I work remotely from home in beautiful Beamish, creating engaging web –based mapping systems to showcase scientific and operations/logistics information for the Antarctic/polar community. Most recently I’ve been developing Sea Ice information systems for the new ship, the RRS Sir David Attenborough (not, I’m pleased to say, Boaty McBoatface!). I’m part of a distributed team of 9 mapping and cartography specialists, most of whom are based at HQ in Cambridge where I spend about one week in seven catching up on office life. I’ve been a remote worker for nearly two years now, moving to the North East in October 2016 after my wife got an NHS training placement in Consett.
Over the 11+ years I’ve worked at BAS, I’ve been lucky enough to visit the Antarctic in 2013/14, spending two weeks on the research vessel RRS James Clark Ross and a further two weeks on Rothera Station, where I was involved in developing and rolling out a new map-based system for operational situational awareness. This has proved an invaluable aid to visualising the state of play during a busy and complicated Antarctic Field Season, with lots of conflicting demands on scarce aircraft and ship resources. The trip also gave me time to admire the completely awesome scenery and wildlife of the Antarctic region.
WHAT IS YOUR BIGGEST WORKING ACHIEVEMENT SO FAR?
Some of the web mapping systems I developed for BAS came to the attention of an NGO in Tasmania in 2013. They liked what they saw and wanted me to develop a system to help visualise some of their work (brokering international fishery limits in the Southern Ocean). The project was an end-to-end one for me, gathering requirements, scoping out the system and implementing it. It culminated in my spending time in the lovely city of Hobart doing system installation and user training, as well as getting in some travelling and wildlife watching!
WHERE IS YOUR TYPICAL WORKING ENVIRONMENT?
I work from my home office, interacting with my distributed team in Cambridge and Innsbruck via Skype and Slack instant messaging. I’m often to be found on Colleagues on Tap Coworking days since I discovered Coworking this year – currently I try to get along to Blyth and South Shields, and am trying out Durham as well. I’ve investigated other hot-desking arrangements in Newcastle and may do more of this in future for the variety.
WHAT IS THE MOST CHALLENGING THING ABOUT BEING A REMOTE WORKER?
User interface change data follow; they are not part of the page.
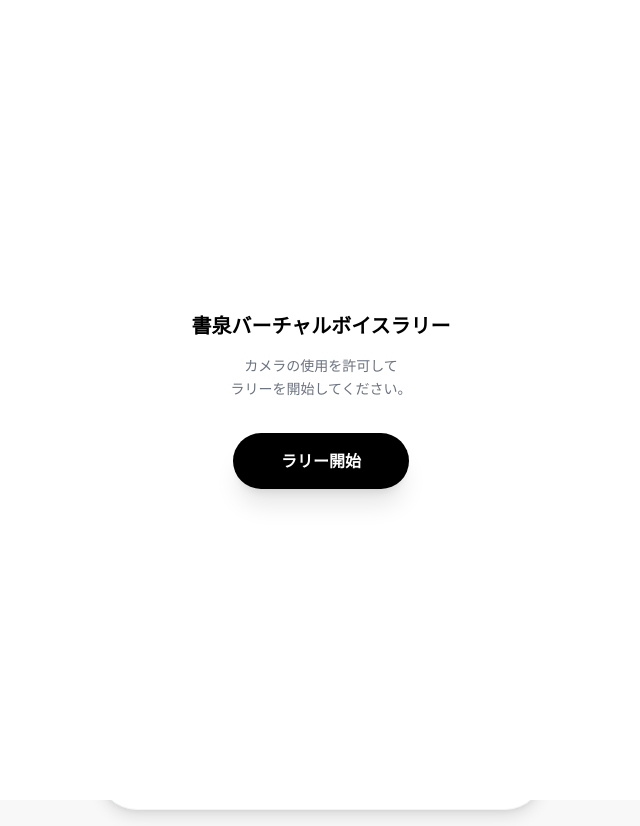
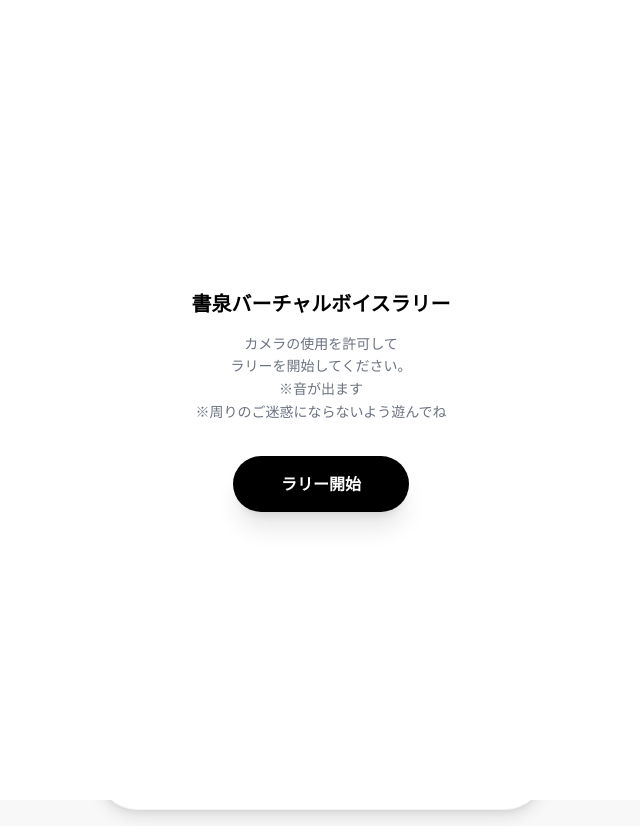
Before and after one commit to SayamaMaya/QRRally_forDevelop, a plain HTML site: page index.html in a window 1280 px wide. Shown: the whole page, without its empty margins (319-959 px from the left). Drawn offline with nearby package versions, Linux system fonts and the light colour scheme.

Commit message:
Update index.html

```diff
--- a/index.html
+++ b/index.html
@@ -69,7 +69,10 @@
         <div class="text-center p-8">
             <h2 class="text-xl font-bold mb-4">書泉バーチャルボイスラリー</h2>
             <p class="text-sm text-gray-500 mb-8 leading-relaxed">
-                カメラの使用を許可して<br>ラリーを開始してください。
+                カメラの使用を許可して
+                <br>ラリーを開始してください。
+                <br>※音が出ます
+                <br>※周りのご迷惑にならないよう遊んでね
             </p>
             <button id="camera-init-btn" class="px-12 py-4 bg-black text-white rounded-full font-bold shadow-xl">
                 ラリー開始
```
Sometimes when all my colleagues are busy, or many of them are out on holiday (during the summer) or it’s the September conference season, the communication channels can be really quiet. I can feel forgotten, out of sight and out of mind. The four walls can feel a bit oppressive. I miss the social interaction of the office, and there are simply things I miss out on (like celebratory cake and drinks for various achievements!). There are also issues which are current among office staff, but which people don’t think to relay to those of us who work remotely. To try and find a surrogate office community, I investigated pretty much all the Coworking spaces around Newcastle, all of which seemed to have the same problem – lovely office spaces with nobody there! Colleagues on Tap turns the whole thing on its head, putting the people and community angle first, with the working space being secondary. I like that, and have found it enormously helpful.
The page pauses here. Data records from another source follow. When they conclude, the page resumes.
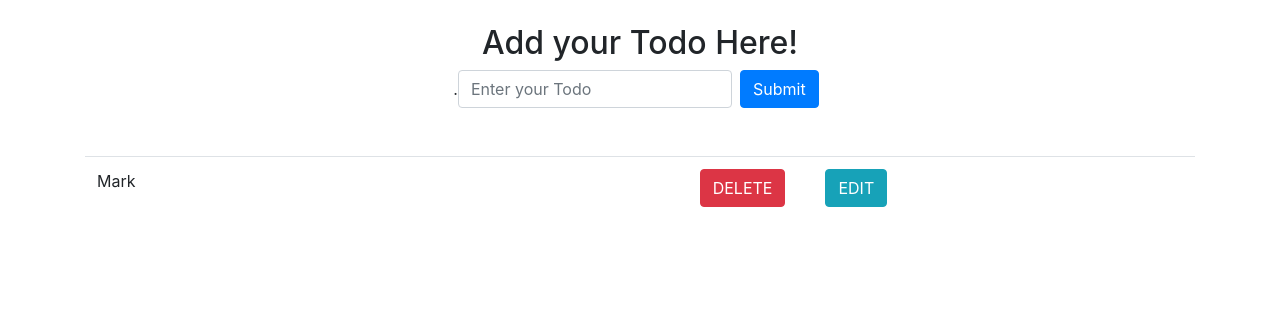
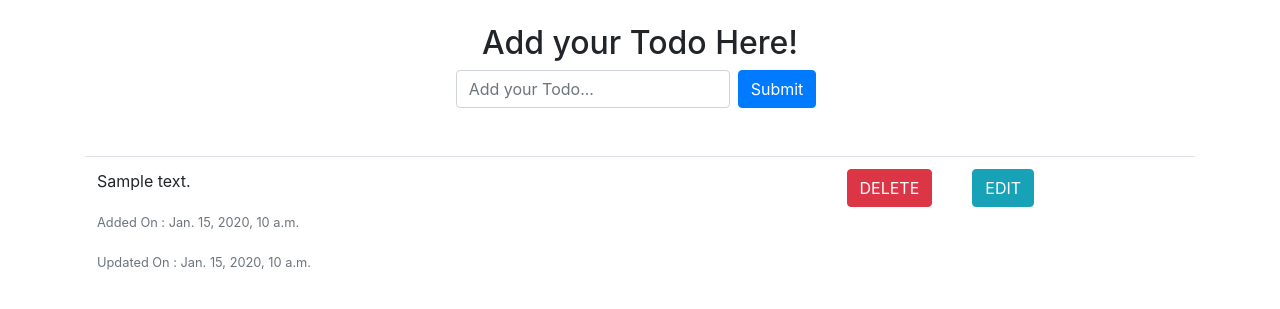
Before and after one commit to akshit-adeshra/ToDo, a Django app: page / in a window 1280 px wide. Shown: the part 56-365 px from the top of the page. Run offline with Django 3.2, Linux system fonts and the light colour scheme; tables that the repository leaves empty hold one stand-in row (values such as "Sample post").

Commit message:
Add Todo by Django Forms

```diff
--- /dev/null
+++ b/ToDoApp/forms.py
@@ -0,0 +1,5 @@
+from django import forms
+
+
+class ToDoForm(forms.Form):
+    text = forms.CharField(widget=forms.TextInput(attrs={'class': 'form-control', 'placeholder': 'Add your Todo...'}))
--- a/ToDoApp/models.py
+++ b/ToDoApp/models.py
@@ -3,10 +3,12 @@ from django.db import models
 
 class Todo(models.Model):
     text = models.CharField(max_length=200)
-    added_date = models.DateTimeField(auto_now=True)
+    added_on = models.DateTimeField(auto_now_add=True)
+    updated_on = models.DateTimeField(auto_now=True)
 
     class Meta:
         verbose_name_plural = 'ToDos'
+        ordering = ['-added_on']
 
     def __str__(self):
         return self.text
--- a/ToDoApp/templates/home.html
+++ b/ToDoApp/templates/home.html
@@ -26,9 +26,10 @@
 
         <div class="row">
             <div class="col-12">
-                <form class="form-inline justify-content-center">
-                    .<div class="form-group">
-                      <input type="text" name="todo-item" id="" class="form-control" placeholder="Enter your Todo" aria-describedby="helpId">
+                <form class="form-inline justify-content-center" action="add_todo/" method="POST">
+                    {% csrf_token %}
+                    <div class="form-group">
+                      {{ form.text }}
                     </div>
                     <button type="submit" class="btn btn-primary mx-2">Submit</button>
                 </form>
@@ -39,8 +40,13 @@
             <div class="col-12 table-responsive">
                 <table class="table">
                     <tbody>
+                        {% for todo in todo_list %}
                         <tr>
-                            <td>Mark</td>
+                            <td>
+                                <p>{{ todo.text }}</p>
+                                <p class="text-muted"><small>Added On : {{ todo.added_on }}</small></p>
+                                <p class="text-muted"><small>Updated On : {{ todo.updated_on }}</small></p>
+                            </td>
                             <td class="text-right">
                                 <button type="submit" class="btn btn-danger mx-2">DELETE</button>
                             </td>
@@ -48,6 +54,7 @@
                                 <button type="submit" class="btn btn-info mx-2">EDIT</button>
                             </td>
                         </tr>
+                        {% endfor %}
                     </tbody>
                 </table>
             </div>
--- a/ToDoApp/urls.py
+++ b/ToDoApp/urls.py
@@ -1,7 +1,8 @@
 from django.urls import path
-from ToDoApp.views import home
+from ToDoApp.views import home, add_todo
 
 
 urlpatterns = [
     path('', home, name='home',),
+    path('add_todo/', add_todo, name='add_todo'),
 ]
--- a/ToDoApp/views.py
+++ b/ToDoApp/views.py
@@ -1,5 +1,19 @@
-from django.shortcuts import render
+from django.shortcuts import render, redirect
+from django.http import HttpResponse
+from ToDoApp.models import Todo
+from ToDoApp.forms import ToDoForm
 
 
 def home(request):
-    return render(request, 'home.html')
+    todo_list = Todo.objects.all()
+    form = ToDoForm()
+    context = {"app_name": "ToDoApp", "todo_list": todo_list, 'form': form}
+    return render(request, 'home.html', context)
+
+
+def add_todo(request):
+    if request.method == 'POST':
+        text = request.POST.get('text')
+        Todo.objects.create(text=text)
+        return redirect('home')
+    return HttpResponse("Form not submitted.")
```
Also changed, not shown: ToDoApp/migrations/0003_auto_20210601_1449.py (added).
DO YOU HAVE ANY ADVICE TO OFFER OTHER REMOTE WORKERS?
Make sure to have variety in the days, go and work somewhere else occasionally. Coworking certainly helps with the need for social interaction. Use the media channels like Slack and Skype proactively, ask questions, find out what’s going on for others you work with. Go for a walk at lunchtime.
WHAT DO YOU DO TO RELAX?
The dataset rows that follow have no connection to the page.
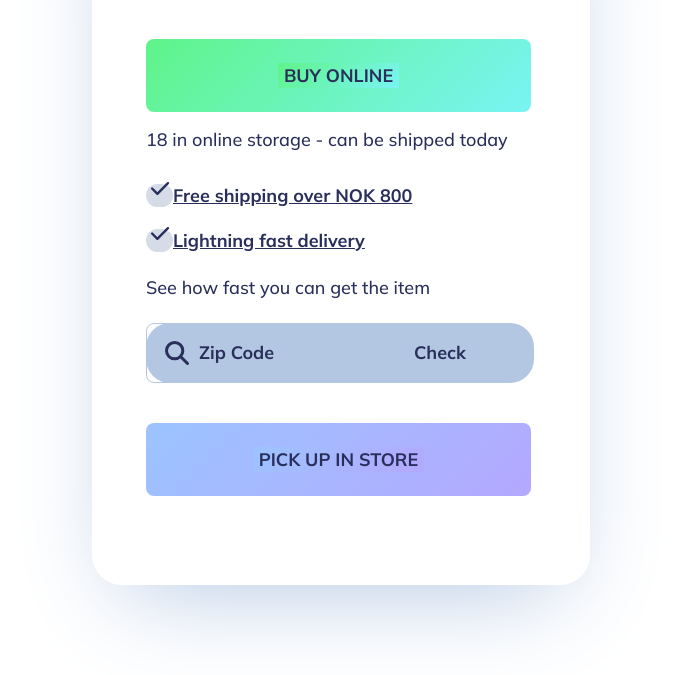
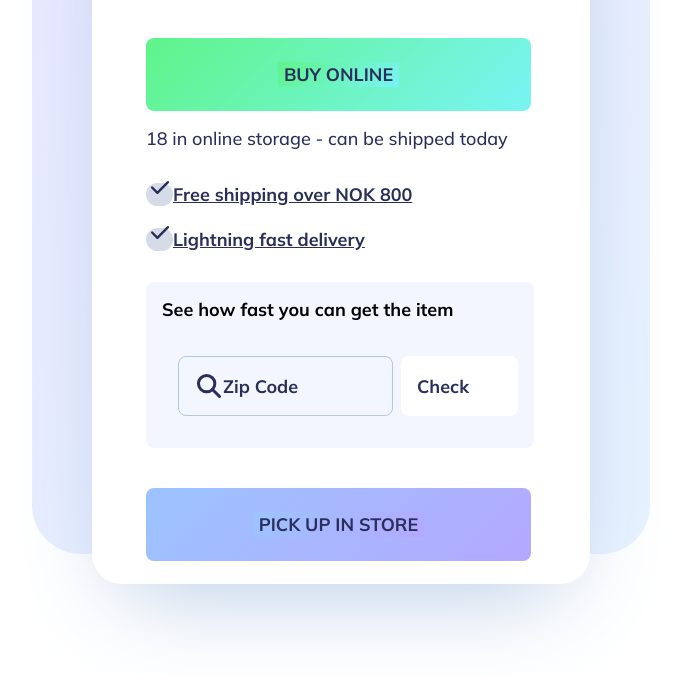
Before and after one commit to vusal98522/Price-Card-UI-Design, a plain HTML site: page index.html in a window 1280 px wide. Shown: the part 381-1056 px from the top of the page, without its empty margins (459-1140 px from the left). Drawn offline with Linux system fonts and the light colour scheme.

Commit message:
box-shadow

```diff
--- a/assets/css/icon.css
+++ b/assets/css/icon.css
@@ -12,3 +12,10 @@
     background-color: #d5dce7;
     border-radius: 999px;
 }
+.search::before {
+    content: url(../icons/search.svg);
+    width: 28px;
+    height: 28px;
+
+
+}
--- a/assets/css/main.css
+++ b/assets/css/main.css
@@ -1,9 +1,12 @@
 body {
+
+    display: flex;
     width: 1600px;
     height: 1200px;
-    display: flex;
+    padding: 204px 491px 205px 491px;
     justify-content: center;
     align-items: center;
+    position: relative;
 
 }
 
@@ -17,6 +20,17 @@ body {
     background: #FFF;
     box-shadow: 0px 34px 94px -30px #B3C7E3;
     padding: 60px 0 0 54px;
+    position: absolute;
+    z-index: 1;
+}
+.box-shadow{
+    width: 618px;
+    height: 731px;
+    border-radius: 49px;
+    background: linear-gradient(135deg, #E9E8FF 0%, #E7F3FF 100%);
+ position: absolute;
+ margin-bottom: 60px;
+
 }
 
 .card-price {
@@ -111,7 +125,17 @@ body {
     line-height: normal;
     text-decoration-line: underline;
 }
-
+.article{
+display: flex;
+width: 388px;
+padding: 16px;
+flex-direction: column;
+align-items: flex-start;
+gap: 19px;
+border-radius: 8px;
+background: #F3F5FF;
+margin-top: 31px;
+}
 .text-header {
     color: #000;
     font-family: Mulish;
@@ -119,7 +143,7 @@ body {
     font-style: normal;
     font-weight: 700;
     line-height: normal;
-    margin-top: 24px;
+
 
 }
 
@@ -128,10 +152,11 @@ body {
     flex-direction: row;
     justify-content: space-between;
     align-items: center;
-    background-color: #B3C7E3;
+   padding: 16px;
     gap: 8px;
     border-radius: 24px;
     width: 388px;
+
 
 }
 
@@ -153,15 +178,6 @@ body {
     padding-left: 16px;
 
 }
-
-.search::before {
-    content: url(../icons/search.svg);
-    width: 28px;
-    height: 28px;
-    margin-right: 8px;
-
-}
-
 .checked {
     display: flex;
     justify-content: start;
@@ -175,6 +191,10 @@ body {
     font-weight: 700;
     line-height: normal;
     text-transform: capitalize;
+    border-radius: 8px;
+    background: #FFF;
+    padding: 16px;
+    margin-right: 16px;
 
 }
 
--- a/index.html
+++ b/index.html
@@ -1,11 +1,13 @@
 <!DOCTYPE html>
 <html lang="en">
+
 <head>
     <meta charset="UTF-8">
     <meta name="viewport" content="width=device-width, initial-scale=1.0">
     <title>1562-Price-Card-UI-Design</title>
     <link rel="stylesheet" href="./assets/css/style.css">
 </head>
+
 <body>
     <div class="container">
         <div class="main-card">
@@ -19,12 +21,13 @@
                 <p class="text-one">Free shipping over NOK 800</p>
                 <p class="text-two">Lightning fast delivery</p>
             </div>
-            <p class="text-header">See how fast you can get the item</p>
+            <div class="article">
 
-
-             <div class="card-search">
-                <div class="search">Zip Code</div>
-                <div class="checked">Check</div>
+                <p class="text-header">See how fast you can get the item</p>
+                <div class="card-search">
+                    <div class="search">Zip Code</div>
+                    <div class="checked">Check</div>
+                </div>
             </div>
 
         </div>
@@ -32,6 +35,8 @@
             <button>Pick up in store</button>
         </div>
     </div>
+    <div class="box-shadow"></div>
 
 </body>
+
 </html>
```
I play jazz piano in a couple of bands. We’re often to be seen playing at Whitley Bay Metro Station on Farmer’s Market days, or at The Globe in Newcastle. I love improvisational music, and enthusiastically attend jam sessions and love to learn and absorb from others. Currently exploring Bossa Nova. I help run The Globe as a community-owned music venue.
I also enjoy walking on the gorgeous beaches the North East has to offer, and also the spectacular woodland in the immediate area I live in. I enjoy watching wildlife and gardening, travelling, eating out at good food restaurants.
YOU ARE A REGULAR COWORKER – HOW HAS OUR COWORKING DAYS HELPED YOU?
I’ve felt instantly part of a really friendly and supportive community of people who all understand well the pros and cons of remote working. Being part of an office created just for the day energises me and makes me feel more connected to people than by virtual means such as Skype. I look forward to Coworking days as providing much needed variety in the daily work routine, and a sense of “going somewhere” to work, which (when your workplace is all of 5 metres away) is lacking normally.
THANK YOU, DAVID!
If you would like to find out more about David Herbert or about his role at British Antarctic Survey come along to one of our Coworking Days as he will usually be there or take a look at the website www.bas.ac.uk